DEA Approves Marijuana Sourced Medicine in Worlds First
In a landmark moment for medical cannabis advocates across the country, the FDA-approval of marijuana-sourced epilepsy drug Epidiolex has declassified CBD as a schedule 1...
In a landmark moment for medical cannabis advocates across the country, the FDA-approval of marijuana-sourced epilepsy drug Epidiolex has declassified CBD as a schedule 1 substance and is likely to open the floodgates for medical marijuana developments across the country.
The new drug Epidiolex was developed to treat two rare forms of epilepsy by British pharmaceutical company GW Pharmaceuticals.
The drug contains the non-psychoactive compound CBD (aka cannabidiol) found in cannabis and will now be available with a doctor’s prescription and may be included under medical insurance plans.
Before Epidiolex was approved by the FDA on June 25th, CBD was classified as a schedule 1 substance just like marijuana, which classified the compound as having “high abuse potential, no medical use, and severe safety concerns”.
Since Epidiolex was approved, the FDA was then under obligation to reclassify or reschedule CBD as a schedule 2,3,4 or 5 substance within 90 days.
Shortly after the CBD-based medicine was approved by the administration, FDA commissioner Scott Gottlieb said that this was an important moment for the future exploration into medical marijuana, stating that “advancing sound development programs that properly evaluate active ingredients contained in marijuana can lead to important medical therapies”.
Experts are hopeful that Epidiolex gaining FDA approval will spark new leads into the potential of medical marijuana and CBD as a medical treatment.
Epidiolex had undergone three large scale medical trials before the FDA considered approving it for widespread sale earlier this year.
Researchers found strong evidence to support the fact that pharmaceutical-grade cannabidiol in the drug had the ability to substantially reduce some of the worst symptoms of Lennox-Gastaut syndrome and Dravet Syndrome, two of the rarest cases of childhood-onset epilepsy.
While treatment with Epidiolex is likely to cost $32,000 a year, the declassification of CBD as a schedule 1 drug means that it will be more widely available from dispensaries for people who cannot afford the drug or cannot acquire a prescription.
However, researchers and experts are warning against buying low-grade CBD from non-pharmaceutical sources.

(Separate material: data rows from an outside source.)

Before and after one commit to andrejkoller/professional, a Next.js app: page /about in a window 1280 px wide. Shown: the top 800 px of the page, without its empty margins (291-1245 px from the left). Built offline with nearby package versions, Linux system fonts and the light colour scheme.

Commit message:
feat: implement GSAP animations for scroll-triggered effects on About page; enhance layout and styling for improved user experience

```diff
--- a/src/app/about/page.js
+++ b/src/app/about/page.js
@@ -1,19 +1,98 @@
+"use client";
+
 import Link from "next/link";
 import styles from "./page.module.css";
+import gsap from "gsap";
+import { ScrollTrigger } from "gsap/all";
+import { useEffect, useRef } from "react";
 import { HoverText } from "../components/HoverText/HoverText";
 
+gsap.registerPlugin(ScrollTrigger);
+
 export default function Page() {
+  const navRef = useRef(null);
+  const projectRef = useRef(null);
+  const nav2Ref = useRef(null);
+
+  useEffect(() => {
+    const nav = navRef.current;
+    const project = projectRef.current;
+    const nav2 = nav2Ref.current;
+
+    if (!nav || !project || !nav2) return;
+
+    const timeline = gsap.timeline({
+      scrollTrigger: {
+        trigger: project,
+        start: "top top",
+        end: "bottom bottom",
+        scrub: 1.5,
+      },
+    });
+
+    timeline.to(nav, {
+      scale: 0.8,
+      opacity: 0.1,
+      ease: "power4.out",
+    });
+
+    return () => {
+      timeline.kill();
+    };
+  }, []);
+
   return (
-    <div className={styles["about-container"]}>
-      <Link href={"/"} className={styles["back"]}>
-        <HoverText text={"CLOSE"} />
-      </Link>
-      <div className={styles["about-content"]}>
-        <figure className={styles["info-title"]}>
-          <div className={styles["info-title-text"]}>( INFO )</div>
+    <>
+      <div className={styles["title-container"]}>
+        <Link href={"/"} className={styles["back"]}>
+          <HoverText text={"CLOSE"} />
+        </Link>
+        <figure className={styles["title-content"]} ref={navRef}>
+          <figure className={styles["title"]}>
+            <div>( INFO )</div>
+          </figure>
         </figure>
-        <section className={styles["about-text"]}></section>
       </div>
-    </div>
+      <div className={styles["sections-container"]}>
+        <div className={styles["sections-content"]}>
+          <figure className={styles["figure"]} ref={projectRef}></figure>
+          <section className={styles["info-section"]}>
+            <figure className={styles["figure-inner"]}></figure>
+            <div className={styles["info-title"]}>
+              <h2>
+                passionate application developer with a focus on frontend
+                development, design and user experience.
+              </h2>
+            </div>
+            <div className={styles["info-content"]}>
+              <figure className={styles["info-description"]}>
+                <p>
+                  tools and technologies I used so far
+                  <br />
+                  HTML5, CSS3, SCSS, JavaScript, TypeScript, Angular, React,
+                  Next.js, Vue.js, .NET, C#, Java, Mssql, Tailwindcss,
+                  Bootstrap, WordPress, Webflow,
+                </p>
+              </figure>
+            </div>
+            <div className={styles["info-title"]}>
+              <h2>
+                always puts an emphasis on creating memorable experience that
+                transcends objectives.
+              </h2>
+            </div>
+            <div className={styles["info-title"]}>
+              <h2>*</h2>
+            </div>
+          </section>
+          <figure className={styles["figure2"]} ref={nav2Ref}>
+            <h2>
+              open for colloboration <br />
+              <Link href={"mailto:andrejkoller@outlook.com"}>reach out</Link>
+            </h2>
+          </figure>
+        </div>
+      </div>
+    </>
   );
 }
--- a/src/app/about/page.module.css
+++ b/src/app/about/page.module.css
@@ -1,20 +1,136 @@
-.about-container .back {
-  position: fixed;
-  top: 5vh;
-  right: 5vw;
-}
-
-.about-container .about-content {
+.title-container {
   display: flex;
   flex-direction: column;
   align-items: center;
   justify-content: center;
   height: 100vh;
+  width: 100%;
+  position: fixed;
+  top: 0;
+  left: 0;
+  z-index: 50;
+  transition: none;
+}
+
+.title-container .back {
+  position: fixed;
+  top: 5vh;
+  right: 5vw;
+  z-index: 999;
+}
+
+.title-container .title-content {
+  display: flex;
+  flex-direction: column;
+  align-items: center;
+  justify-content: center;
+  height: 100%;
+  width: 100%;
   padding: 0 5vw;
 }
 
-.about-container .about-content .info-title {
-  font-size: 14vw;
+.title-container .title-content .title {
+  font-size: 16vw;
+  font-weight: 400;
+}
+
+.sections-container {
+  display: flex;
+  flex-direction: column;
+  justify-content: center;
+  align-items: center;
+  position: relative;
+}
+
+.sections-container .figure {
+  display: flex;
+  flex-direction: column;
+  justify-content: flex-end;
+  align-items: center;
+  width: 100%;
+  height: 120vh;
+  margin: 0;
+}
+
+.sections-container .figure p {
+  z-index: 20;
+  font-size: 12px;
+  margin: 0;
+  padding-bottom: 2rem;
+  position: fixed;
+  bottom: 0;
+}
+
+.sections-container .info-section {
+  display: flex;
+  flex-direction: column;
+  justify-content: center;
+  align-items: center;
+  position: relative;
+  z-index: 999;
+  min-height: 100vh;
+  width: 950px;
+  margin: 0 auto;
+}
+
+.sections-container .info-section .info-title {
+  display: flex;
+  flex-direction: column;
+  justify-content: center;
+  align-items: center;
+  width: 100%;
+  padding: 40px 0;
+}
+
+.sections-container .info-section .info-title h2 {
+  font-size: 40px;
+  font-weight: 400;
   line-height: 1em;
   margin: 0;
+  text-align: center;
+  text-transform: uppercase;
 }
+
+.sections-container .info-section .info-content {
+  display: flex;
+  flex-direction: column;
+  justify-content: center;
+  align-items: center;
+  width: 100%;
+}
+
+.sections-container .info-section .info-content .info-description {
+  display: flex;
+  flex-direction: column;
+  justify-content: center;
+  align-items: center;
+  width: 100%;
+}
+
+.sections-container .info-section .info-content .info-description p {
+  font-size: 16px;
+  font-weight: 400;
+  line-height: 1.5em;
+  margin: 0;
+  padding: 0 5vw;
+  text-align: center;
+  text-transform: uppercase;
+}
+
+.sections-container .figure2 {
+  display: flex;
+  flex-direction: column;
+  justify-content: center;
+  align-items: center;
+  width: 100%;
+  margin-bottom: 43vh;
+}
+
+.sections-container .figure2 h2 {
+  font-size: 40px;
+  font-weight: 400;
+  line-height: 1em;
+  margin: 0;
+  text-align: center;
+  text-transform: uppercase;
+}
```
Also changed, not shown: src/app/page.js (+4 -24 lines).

It is also possible that on co-pay insurance, Epidiolex may cost less than buying CBD straight from a cannabis dispensary or online source.
In a study published last year in the Journal of the American Medical Association, researchers found that across the 84 CBD products they tested from 31 online sellers, 18 of the samples tested positive for THC while roughly 7/10 had different levels of CBD than what was listed on the label.
While this ruling by the FDA could result in the mass production of more low-grade CBD products, experts are excited to see what developments can be made on the back of Epidiolex’s success.